Rebuilding life in a foreign culture brings about a new set of challenges for survivors. Like many other recent immigrants, genocide survivors face language and cultural adjustment challenges and struggle with the dilemma of total assimilation and preservation of their own cultural heritage which is too often the root cause of tensions between family and or other community members.
The second generation and child survivors in particular face additional challenges due to the absence of or presence of fragmented memories about their lives before, during, and after the genocide. Some of them also suffer from secondary trauma, identity confusion, and a disconnection from cultural heritage.
GSSN addresses these challenges by creating opportunities for survivors to socialize and reconnect with their cultural heritage. The gatherings also help younger survivors fill the gaps that may already exist in their memories of the genocide and life before the genocide.

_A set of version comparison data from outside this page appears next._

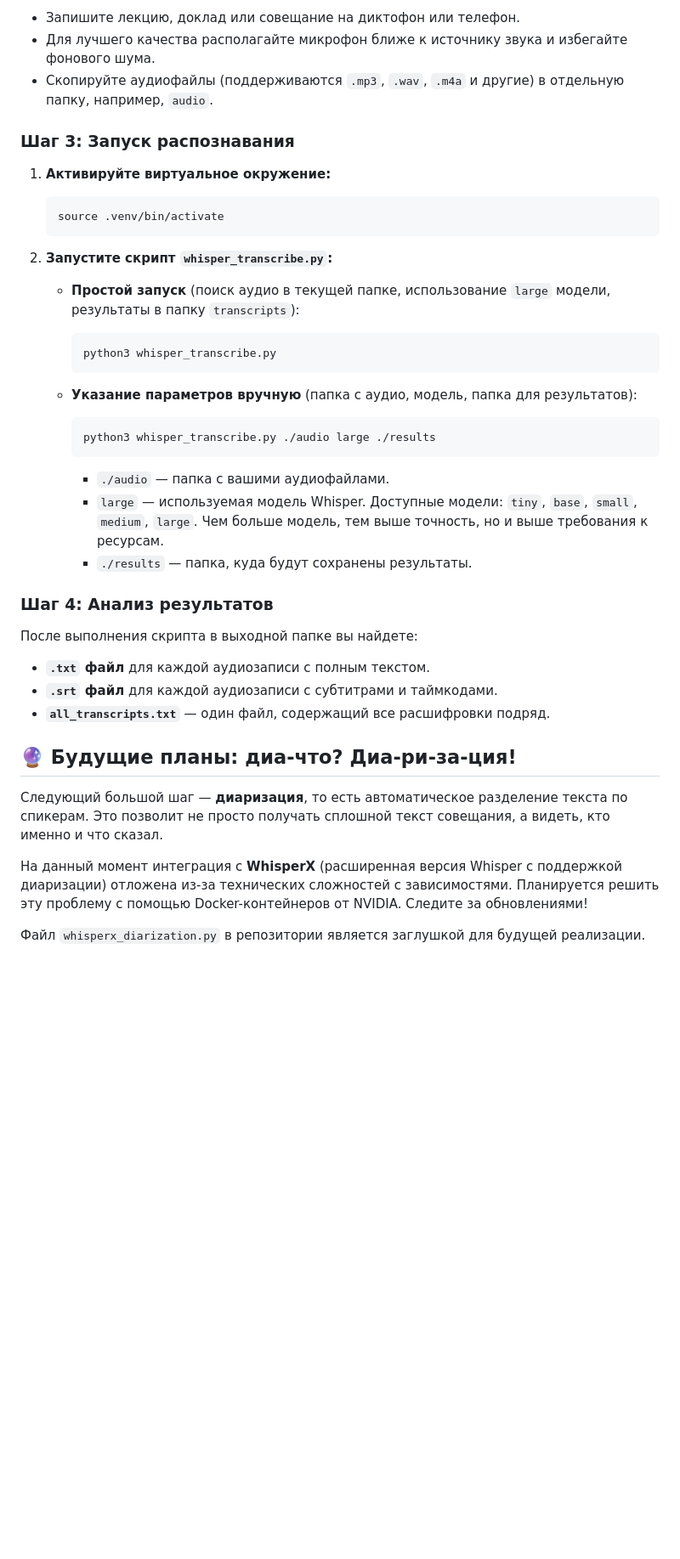
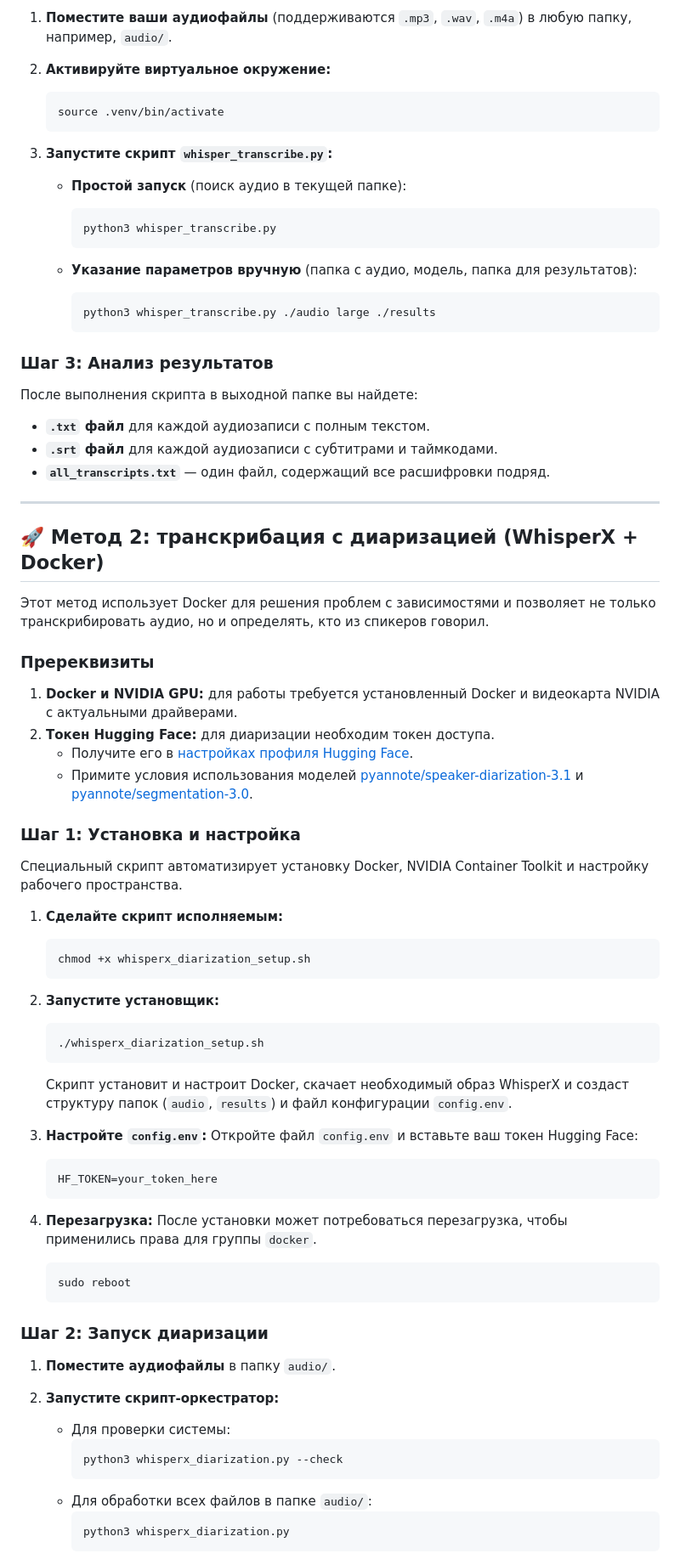
Before and after one commit to snorck/offline-video-transcriber, a Markdown page: README.md, the part around one of its changes. Shown at 85% size. GitHub-like rendering; blank space fills up the shorter version.

````diff
--- a/README.md
+++ b/README.md
@@ -45,18 +58,14 @@
 
-*   Запишите лекцию, доклад или совещание на диктофон или телефон.
-*   Для лучшего качества располагайте микрофон ближе к источнику звука и избегайте фонового шума.
-*   Скопируйте аудиофайлы (поддерживаются `.mp3`, `.wav`, `.m4a` и другие) в отдельную папку, например, `audio`.
+1.  **Поместите ваши аудиофайлы** (поддерживаются `.mp3`, `.wav`, `.m4a`) в любую папку, например, `audio/`.
 
-### Шаг 3: Запуск распознавания
-
-1.  **Активируйте виртуальное окружение:**
+2.  **Активируйте виртуальное окружение:**
     ```bash
     source .venv/bin/activate
     ```
 
-2.  **Запустите скрипт `whisper_transcribe.py`:**
+3.  **Запустите скрипт `whisper_transcribe.py`:**
 
-    *   **Простой запуск** (поиск аудио в текущей папке, использование `large` модели, результаты в папку `transcripts`):
+    *   **Простой запуск** (поиск аудио в текущей папке):
         ```bash
         python3 whisper_transcribe.py
         ```
@@ -65,21 +74,64 @@
         ```bash
         python3 whisper_transcribe.py ./audio large ./results
         ```
-        *   `./audio` — папка с вашими аудиофайлами.
-        *   `large` — используемая модель Whisper. Доступные модели: `tiny`, `base`, `small`, `medium`, `large`. Чем больше модель, тем выше точность, но и выше требования к ресурсам.
-        *   `./results` — папка, куда будут сохранены результаты.
 
-### Шаг 4: Анализ результатов
+### Шаг 3: Анализ результатов
 
 После выполнения скрипта в выходной папке вы найдете:
 *   **`.txt` файл** для каждой аудиозаписи с полным текстом.
 *   **`.srt` файл** для каждой аудиозаписи с субтитрами и таймкодами.
 *   **`all_transcripts.txt`** — один файл, содержащий все расшифровки подряд.
 
-## 🔮 Будущие планы: диа-что? Диа-ри-за-ция!
+---
 
-Следующий большой шаг — **диаризация**, то есть автоматическое разделение текста по спикерам. Это позволит не просто получать сплошной текст совещания, а видеть, кто именно и что сказал.
+## 🚀 Метод 2: транскрибация с диаризацией (WhisperX + Docker)
 
-На данный момент интеграция с **WhisperX** (расширенная версия Whisper с поддержкой диаризации) отложена из-за технических сложностей с зависимостями. Планируется решить эту проблему с помощью Docker-контейнеров от NVIDIA. Следите за обновлениями!
+Этот метод использует Docker для решения проблем с зависимостями и позволяет не только транскрибировать аудио, но и определять, кто из спикеров говорил.
 
-Файл `whisperx_diarization.py` в репозитории является заглушкой для будущей реализации.
+### Пререквизиты
+
+1.  **Docker и NVIDIA GPU:** для работы требуется установленный Docker и видеокарта NVIDIA с актуальными драйверами.
+2.  **Токен Hugging Face:** для диаризации необходим токен доступа.
+    *   Получите его в [настройках профиля Hugging Face](https://huggingface.co/settings/tokens).
+    *   Примите условия использования моделей [pyannote/speaker-diarization-3.1](https://huggingface.co/pyannote/speaker-diarization-3.1) и [pyannote/segmentation-3.0](https://huggingface.co/pyannote/segmentation-3.0).
+
+### Шаг 1: Установка и настройка
+
+Специальный скрипт автоматизирует установку Docker, NVIDIA Container Toolkit и настройку рабочего пространства.
+
+1.  **Сделайте скрипт исполняемым:**
+    ```bash
+    chmod +x whisperx_diarization_setup.sh
+    ```
+
+2.  **Запустите установщик:**
+    ```bash
+    ./whisperx_diarization_setup.sh
+    ```
+    Скрипт установит и настроит Docker, скачает необходимый образ WhisperX и создаст структуру папок (`audio`, `results`) и файл конфигурации `config.env`.
+
+3.  **Настройте `config.env`:**
+    Откройте файл `config.env` и вставьте ваш токен Hugging Face:
+    ```ini
+    HF_TOKEN=your_token_here
+    ```
+
+4.  **Перезагрузка:** После установки может потребоваться перезагрузка, чтобы применились права для группы `docker`.
+    ```bash
+    sudo reboot
+    ```
+
+### Шаг 2: Запуск диаризации
+
+1.  **Поместите аудиофайлы** в папку `audio/`.
+
+2.  **Запустите скрипт-оркестратор:**
+    *   Для проверки системы:
+        ```bash
+        python3 whisperx_diarization.py --check
+        ```
+    *   Для обработки всех файлов в папке `audio/`:
+        ```bash
+        python3 whisperx_diarization.py
+        ```
+
````
Also changed, not shown: other parts of README.md (+42 -21 lines).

Moreover, social gatherings allow survivors to openly express their feelings about the legacy of the genocide through expressive art and group discussions. Participants also meet new friends and get a chance to practice their mother tongue Kinyarwanda.

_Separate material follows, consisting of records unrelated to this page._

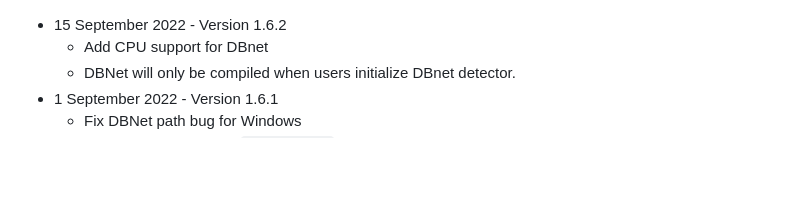
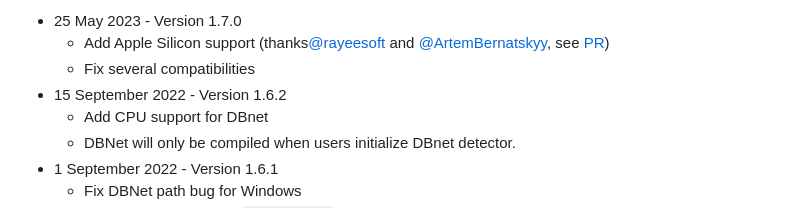
Before and after one commit to JaidedAI/EasyOCR, a Markdown page: releasenotes.md, the part around the change. Rendered like a GitHub page; blank space fills up the shorter version.

```diff
--- a/releasenotes.md
+++ b/releasenotes.md
@@ -1,3 +1,6 @@
+- 25 May 2023 - Version 1.7.0
+    - Add Apple Silicon support (thanks[@rayeesoft](https://github.com/rayeesoft) and [@ArtemBernatskyy](https://github.com/ArtemBernatskyy), see [PR](https://github.com/JaidedAI/EasyOCR/pull/1004))
+    - Fix several compatibilities
 - 15 September 2022 - Version 1.6.2
     - Add CPU support for DBnet
     - DBNet will only be compiled when users initialize DBnet detector.
```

Copyright 2013. Genocide Survivors Support Network. All rights reserved.